Let's say that the luminosity of the supernova, in its initial stages, is $L\sim10^{44}\;\text{erg s}^{-1}$. If we use the Stefan-Boltzmann law and assume that the Dyson sphere has a radius of 3 AU, to encompass such a large star, we see that the Dyson sphere will quickly heat up to around 90,000 Kelvin, which is more than hot enough to vaporize the key constituents of the megastructure. (I actually wouldn't be surprised if the temperature is much higher - the assumptions that the Dyson sphere is a black body under these conditions, and is able to radiate efficiently, may not be called for. . .)

It's taken several minutes for the photons to reach the Dyson sphere, which has now been pulverized. The remnants will then be rammed by the outer layers of the star, which have been turned into ejecta of perhaps $\sim10M_{\odot}$ moving at speeds of $\sim10000\;\text{km s}^{-1}$. They'll take somewhere around 4-6 hours to reach the remains of the sphere, and will carry an enormous amount of kinetic energy. As the shock wave reaches 3 AU in radius, it will promptly sweep up the Dyson sphere and carry it off as it expands outwards into a supernova remnant.

  • 2
    $\begingroup$ Assuming you don't have a neutron star kicked out at .001c, as I recall reading about. That'll punch a hole. $\endgroup$
    – Joshua
    Dec 31 '20 at 23:26
  • $\begingroup$ @Joshua I wouldn't be too concerned by that; pulsar kicks are rarely above 1000 km/s and usually a bit lower, meaning that the ejecta will likely reach the remains of the structure long before the neutron star does. $\endgroup$
    – HDE 226868
    Jan 1 at 16:15
  • $\begingroup$ It's still going to punch a hole if anything's left by the time it reaches it. 1000 km/s is clearly going to overcome the dyson sphere's station-keeping ability. $\endgroup$
    – Joshua
    Jan 1 at 16:17
  • $\begingroup$ @Joshua True, but that would likely be only a tiny fraction of anything, even if most of the remains aren't swept up by the shock from the ejecta - the cross-section of a neutron star is roughly $10^{-16}$ of the surface area of the sphere, so I think it's fairly negligible, even assuming that that's a slight underestimate by a factor of a couple because of gravitational focusing. $\endgroup$
    – HDE 226868
    Jan 1 at 16:20

It's completely unclear. Building a Dyson sphere takes technology beyond what is currently know, so we know nothing of the behavior of such technology. A super-nova would dump out massive amounts of energy beyond what the normal star would produce, but without specifying the technology and how it was used, you can't tell what it would do under excessive loads. For example, windmills are designed to run under certain wind conditions, but usually designed to disengage and furl their props under excessive wind conditions. What if a Dyson sphere were made using force-field technology?
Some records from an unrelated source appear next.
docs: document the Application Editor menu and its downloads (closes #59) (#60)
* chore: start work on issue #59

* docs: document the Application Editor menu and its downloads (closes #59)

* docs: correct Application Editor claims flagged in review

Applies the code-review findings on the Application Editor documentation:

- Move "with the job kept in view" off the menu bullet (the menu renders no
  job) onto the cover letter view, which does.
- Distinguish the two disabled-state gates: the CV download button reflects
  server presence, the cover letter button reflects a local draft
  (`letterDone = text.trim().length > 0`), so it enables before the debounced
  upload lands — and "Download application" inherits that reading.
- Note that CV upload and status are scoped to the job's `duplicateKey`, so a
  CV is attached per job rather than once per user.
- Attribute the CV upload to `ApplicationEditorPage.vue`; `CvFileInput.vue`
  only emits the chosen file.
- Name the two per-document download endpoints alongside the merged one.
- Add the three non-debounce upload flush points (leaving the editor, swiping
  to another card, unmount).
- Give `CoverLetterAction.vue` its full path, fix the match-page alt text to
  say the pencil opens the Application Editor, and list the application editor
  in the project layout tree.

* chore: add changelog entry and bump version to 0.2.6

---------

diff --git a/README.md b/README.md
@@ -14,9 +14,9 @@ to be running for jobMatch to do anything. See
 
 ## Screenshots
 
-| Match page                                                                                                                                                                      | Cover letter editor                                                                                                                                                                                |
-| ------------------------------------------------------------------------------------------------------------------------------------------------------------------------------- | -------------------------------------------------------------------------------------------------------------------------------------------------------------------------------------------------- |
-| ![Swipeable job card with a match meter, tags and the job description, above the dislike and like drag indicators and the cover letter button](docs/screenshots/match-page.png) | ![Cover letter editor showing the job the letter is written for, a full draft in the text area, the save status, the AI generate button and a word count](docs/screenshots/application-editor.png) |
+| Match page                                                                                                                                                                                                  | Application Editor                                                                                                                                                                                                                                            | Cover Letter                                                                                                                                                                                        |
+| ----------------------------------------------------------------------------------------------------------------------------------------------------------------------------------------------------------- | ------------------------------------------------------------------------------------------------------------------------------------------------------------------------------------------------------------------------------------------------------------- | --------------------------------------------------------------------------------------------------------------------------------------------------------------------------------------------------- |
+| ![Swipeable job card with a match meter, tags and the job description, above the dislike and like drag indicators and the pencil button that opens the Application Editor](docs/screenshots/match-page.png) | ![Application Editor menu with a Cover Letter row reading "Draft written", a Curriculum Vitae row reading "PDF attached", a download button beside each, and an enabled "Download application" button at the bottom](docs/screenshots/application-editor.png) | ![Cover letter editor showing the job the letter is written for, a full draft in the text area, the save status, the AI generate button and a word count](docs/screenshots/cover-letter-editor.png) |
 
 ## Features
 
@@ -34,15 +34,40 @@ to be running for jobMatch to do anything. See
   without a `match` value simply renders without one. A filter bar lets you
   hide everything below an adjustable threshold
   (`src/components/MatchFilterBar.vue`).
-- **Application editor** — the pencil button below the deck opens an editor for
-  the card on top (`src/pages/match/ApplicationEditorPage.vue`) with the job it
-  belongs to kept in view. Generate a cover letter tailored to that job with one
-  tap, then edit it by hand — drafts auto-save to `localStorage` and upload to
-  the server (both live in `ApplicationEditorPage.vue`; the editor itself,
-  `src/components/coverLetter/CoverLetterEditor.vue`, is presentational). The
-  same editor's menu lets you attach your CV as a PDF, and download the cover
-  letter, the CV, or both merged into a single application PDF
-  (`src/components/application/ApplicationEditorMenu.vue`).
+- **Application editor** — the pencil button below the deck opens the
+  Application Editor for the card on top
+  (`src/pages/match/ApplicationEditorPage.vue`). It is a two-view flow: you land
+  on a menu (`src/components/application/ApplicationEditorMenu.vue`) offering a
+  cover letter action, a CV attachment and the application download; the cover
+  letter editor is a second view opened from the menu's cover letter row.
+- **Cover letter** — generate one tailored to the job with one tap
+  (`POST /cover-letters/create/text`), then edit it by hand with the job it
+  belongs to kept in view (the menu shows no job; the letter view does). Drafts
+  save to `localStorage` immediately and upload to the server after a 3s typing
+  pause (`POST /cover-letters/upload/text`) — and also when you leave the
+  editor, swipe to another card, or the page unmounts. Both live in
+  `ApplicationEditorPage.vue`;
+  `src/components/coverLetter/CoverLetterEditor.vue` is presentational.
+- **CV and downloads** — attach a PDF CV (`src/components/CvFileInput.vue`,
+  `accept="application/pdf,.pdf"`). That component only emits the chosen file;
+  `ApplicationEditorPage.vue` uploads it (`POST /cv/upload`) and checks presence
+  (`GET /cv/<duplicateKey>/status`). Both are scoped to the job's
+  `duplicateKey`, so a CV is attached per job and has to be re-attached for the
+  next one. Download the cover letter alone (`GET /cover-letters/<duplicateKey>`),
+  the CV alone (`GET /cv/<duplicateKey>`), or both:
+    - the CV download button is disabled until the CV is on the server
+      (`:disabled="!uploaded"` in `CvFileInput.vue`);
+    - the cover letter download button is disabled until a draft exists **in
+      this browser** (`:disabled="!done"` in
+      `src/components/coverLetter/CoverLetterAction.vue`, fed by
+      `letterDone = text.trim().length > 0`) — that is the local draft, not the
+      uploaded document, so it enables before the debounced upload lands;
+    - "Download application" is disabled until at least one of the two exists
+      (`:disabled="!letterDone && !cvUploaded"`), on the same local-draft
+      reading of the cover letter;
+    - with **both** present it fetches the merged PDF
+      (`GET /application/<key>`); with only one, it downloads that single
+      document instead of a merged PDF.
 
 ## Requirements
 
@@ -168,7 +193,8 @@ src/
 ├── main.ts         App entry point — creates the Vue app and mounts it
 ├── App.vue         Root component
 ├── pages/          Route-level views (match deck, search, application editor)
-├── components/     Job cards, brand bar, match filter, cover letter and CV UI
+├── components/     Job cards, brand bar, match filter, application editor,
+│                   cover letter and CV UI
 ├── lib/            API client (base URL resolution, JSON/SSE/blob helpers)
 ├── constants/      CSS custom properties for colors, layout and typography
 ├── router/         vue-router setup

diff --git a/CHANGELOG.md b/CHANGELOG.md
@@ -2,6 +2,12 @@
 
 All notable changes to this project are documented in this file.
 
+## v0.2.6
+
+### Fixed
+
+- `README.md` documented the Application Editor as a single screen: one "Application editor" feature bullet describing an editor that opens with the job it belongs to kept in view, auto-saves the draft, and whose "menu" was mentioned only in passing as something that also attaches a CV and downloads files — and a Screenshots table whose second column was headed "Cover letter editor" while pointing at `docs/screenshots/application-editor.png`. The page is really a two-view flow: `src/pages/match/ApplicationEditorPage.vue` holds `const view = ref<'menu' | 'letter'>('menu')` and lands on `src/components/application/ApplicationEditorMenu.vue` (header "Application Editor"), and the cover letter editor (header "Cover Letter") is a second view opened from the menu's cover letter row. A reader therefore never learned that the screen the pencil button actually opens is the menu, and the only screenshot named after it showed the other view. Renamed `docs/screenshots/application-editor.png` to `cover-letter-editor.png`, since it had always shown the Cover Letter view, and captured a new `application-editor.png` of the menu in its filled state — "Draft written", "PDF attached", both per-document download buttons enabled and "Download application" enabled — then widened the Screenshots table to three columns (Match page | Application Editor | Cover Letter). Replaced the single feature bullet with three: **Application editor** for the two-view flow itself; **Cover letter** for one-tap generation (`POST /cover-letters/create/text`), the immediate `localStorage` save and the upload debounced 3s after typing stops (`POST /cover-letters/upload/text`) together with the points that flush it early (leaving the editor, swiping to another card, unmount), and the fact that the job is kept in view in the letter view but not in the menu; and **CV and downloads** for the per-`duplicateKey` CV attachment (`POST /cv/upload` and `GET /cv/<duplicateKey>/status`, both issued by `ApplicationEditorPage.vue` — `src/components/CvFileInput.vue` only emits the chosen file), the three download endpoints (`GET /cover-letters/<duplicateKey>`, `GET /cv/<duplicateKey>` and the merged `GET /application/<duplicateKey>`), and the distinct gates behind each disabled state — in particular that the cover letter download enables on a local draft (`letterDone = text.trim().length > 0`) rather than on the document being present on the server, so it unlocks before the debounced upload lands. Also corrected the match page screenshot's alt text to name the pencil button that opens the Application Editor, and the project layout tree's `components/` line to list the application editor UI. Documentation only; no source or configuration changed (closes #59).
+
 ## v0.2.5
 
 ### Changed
Overpressure might just "blow-through" the field w/out being captured, but do no damage as long as the field generators were intact. And then it would depend on how heavily the field generators were shielded.

If you're writing fiction, you can pick it either way: it survives or it doesn't. Then just make up some techno-babble reason for that to be true.

If you want to know for real? We don't know, because we don't know how to build a Dyson sphere, so can't tell what it will do under excessive load.


Your Answer

By clicking “Post Your Answer”, you agree to our terms of service, privacy policy and cookie policy

Not the answer you're looking for? Browse other questions tagged or ask your own question.